Virtual reality has been in the news a lot. There is a lot of evidence that it can have a profound effect on the brain, from helping paraplegics regain muscle control to curing instances of vertigo in millionaires. We know that it can provoke empathy, challenge implicit racial bias, and improve control over dreams, allowing a degree of lucid dreaming. But all of these changes are ill-understood. What kind of effect is VR having on your brain – and how long lasting could the effects be?
So far, the bad stories seem few and far between. One developer has a scary story about developing vertigo after playing an experimental VR demo – and it lingered for weeks. Others talk about driving home later and experiencing a feeling akin to being drunk – a slightly inability to gauge distance and spatial relation.
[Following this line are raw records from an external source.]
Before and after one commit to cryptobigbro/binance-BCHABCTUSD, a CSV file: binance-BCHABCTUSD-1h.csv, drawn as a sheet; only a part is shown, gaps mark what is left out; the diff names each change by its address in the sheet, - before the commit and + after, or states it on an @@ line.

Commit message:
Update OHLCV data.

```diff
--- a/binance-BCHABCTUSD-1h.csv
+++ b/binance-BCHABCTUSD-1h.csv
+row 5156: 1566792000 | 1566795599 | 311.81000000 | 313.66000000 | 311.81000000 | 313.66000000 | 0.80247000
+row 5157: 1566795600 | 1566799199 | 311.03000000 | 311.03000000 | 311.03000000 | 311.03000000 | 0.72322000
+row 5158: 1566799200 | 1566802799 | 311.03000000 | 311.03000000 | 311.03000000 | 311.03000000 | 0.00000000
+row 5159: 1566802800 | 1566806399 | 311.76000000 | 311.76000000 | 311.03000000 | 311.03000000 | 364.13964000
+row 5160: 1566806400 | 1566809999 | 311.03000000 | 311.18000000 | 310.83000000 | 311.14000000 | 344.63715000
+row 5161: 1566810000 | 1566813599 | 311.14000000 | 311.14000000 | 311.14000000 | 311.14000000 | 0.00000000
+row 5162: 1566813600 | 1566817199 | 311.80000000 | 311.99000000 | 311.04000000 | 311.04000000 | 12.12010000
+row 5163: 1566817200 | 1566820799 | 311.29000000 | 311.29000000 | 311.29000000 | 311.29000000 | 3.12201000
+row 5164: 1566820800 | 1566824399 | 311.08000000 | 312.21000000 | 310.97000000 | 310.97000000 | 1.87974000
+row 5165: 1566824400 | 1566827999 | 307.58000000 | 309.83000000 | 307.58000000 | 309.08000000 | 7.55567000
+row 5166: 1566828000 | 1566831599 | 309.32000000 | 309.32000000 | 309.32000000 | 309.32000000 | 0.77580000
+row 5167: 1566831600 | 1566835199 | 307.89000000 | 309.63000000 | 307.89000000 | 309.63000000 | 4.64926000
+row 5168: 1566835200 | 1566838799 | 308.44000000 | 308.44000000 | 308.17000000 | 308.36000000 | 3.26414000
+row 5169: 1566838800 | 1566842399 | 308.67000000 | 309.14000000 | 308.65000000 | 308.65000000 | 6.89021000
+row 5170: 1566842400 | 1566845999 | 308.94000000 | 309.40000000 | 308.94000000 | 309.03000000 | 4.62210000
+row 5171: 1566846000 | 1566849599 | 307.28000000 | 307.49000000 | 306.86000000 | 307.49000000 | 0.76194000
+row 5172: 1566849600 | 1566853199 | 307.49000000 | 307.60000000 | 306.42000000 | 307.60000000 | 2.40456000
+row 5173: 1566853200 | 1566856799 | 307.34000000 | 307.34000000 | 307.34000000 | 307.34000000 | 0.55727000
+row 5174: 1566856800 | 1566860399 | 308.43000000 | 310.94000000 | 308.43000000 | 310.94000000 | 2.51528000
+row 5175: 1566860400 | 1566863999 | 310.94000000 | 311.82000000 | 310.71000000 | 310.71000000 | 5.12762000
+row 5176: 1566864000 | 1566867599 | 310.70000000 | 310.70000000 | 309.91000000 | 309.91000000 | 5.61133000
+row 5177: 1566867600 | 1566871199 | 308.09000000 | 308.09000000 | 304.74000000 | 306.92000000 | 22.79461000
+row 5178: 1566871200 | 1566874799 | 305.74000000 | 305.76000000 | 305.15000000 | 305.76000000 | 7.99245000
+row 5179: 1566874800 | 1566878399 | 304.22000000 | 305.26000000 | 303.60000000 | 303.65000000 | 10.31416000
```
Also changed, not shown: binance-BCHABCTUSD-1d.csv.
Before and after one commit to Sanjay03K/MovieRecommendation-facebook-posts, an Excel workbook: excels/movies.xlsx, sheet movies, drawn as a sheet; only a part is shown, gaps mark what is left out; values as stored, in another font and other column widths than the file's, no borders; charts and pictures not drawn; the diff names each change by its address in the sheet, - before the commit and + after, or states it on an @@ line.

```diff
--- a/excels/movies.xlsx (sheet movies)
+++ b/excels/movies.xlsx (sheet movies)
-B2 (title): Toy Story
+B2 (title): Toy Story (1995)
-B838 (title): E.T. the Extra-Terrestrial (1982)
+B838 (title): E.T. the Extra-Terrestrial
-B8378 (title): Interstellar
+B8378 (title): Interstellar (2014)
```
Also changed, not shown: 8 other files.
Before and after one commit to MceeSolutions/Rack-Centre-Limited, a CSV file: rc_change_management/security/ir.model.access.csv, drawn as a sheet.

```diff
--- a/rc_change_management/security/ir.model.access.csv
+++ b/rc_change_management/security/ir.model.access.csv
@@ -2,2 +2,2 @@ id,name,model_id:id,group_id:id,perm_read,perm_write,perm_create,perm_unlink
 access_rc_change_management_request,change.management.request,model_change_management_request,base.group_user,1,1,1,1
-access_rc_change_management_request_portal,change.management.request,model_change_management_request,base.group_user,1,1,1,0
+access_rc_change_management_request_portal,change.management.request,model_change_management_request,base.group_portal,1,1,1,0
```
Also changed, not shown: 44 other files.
But since the release of the PlayStation VR, those stories are becoming more frequent. In the PSVR Sony Playstation Facebook group, one user asked if anyone had experienced brief, jarring moments throughout their regular day of strange sensory flashes that felt as though they were having mild VR disorientation. Responses began pouring in, with users recounting strange ocular and mental occurrences. Several users described the sudden feeling, hours or days later, that nothing was real; as if they were still in VR, and could take off their helmets at any time. Another user said they had black dots and a headache after using the system, which lasted for four or five hours. This reviewer describes being nearly knocked out, lying on the ground for hours with a churning stomach.
But it turns out these symptoms are hardly new. One Redditor asked about the strange sensation that when they closed their eyes, the darkness seemed to have depth; rather than being simply the back of their eyelids, it was as if they were standing in a large, dark cube. But when others jumped in with similar stories or instances of dissociation (also called derealization), it turned out that many people had experienced the same playing the Vive and the Rift. In fact, dissociation after long amounts of time playing is a common side effect of VR, which is known to affect new users but gradually tapers off over time.
So why are these stories suddenly so much more ubiquitous?
One theory is that the PSVR is, simply, more comfortable. The majority of gamers didn’t play the Rift or Vive for for more than an hour without taking a break, because the headsets are too heavy, and press too much on the nose and sinuses. Another possible reason is that as more gamers pick up virtual reality, there are simple more people playing, and thus more stories of disassociation and distress. And, of course, there’s the forgive our technical difficulties phenomenon; VR has, until now, been very much in the beta stages. Early adopters expected strange side effects, since the technology was nascent. They were willing to forgive a lot more as simply the price of admission. Now that new users are picking it up, and it’s achieved real commercial reach, those players expected a polished product. They would complain if their Nintendo made them sick, and they’ll complain now if their PSVR or Rift causes their vision to occasionally flash to white.
So should you be worried?
Chances are, there’s no need to panic (or get rid of your shiny new VR system). While it often seems like we’re in the early days of virtual reality, the truth is that simulations have existed for years; pilots have been training in virtual flight simulators since the 1970s. Gregory P. Garvey, author of a research paper called Dissociation in virtual reality, suggests that “rather than a pathological disorder, dissociation is a normal response to the “artificial reality” of [VR].” Effects seem to naturally fade after hours or days, and cases of users experiencing side effects that linger are still very rare.
If you have a history of mental illness and cases of dissociation, you may want to hold off on trying VR. Otherwise? Strap on that headset. Just don’t operate any heavy machinery for a few hours afterward.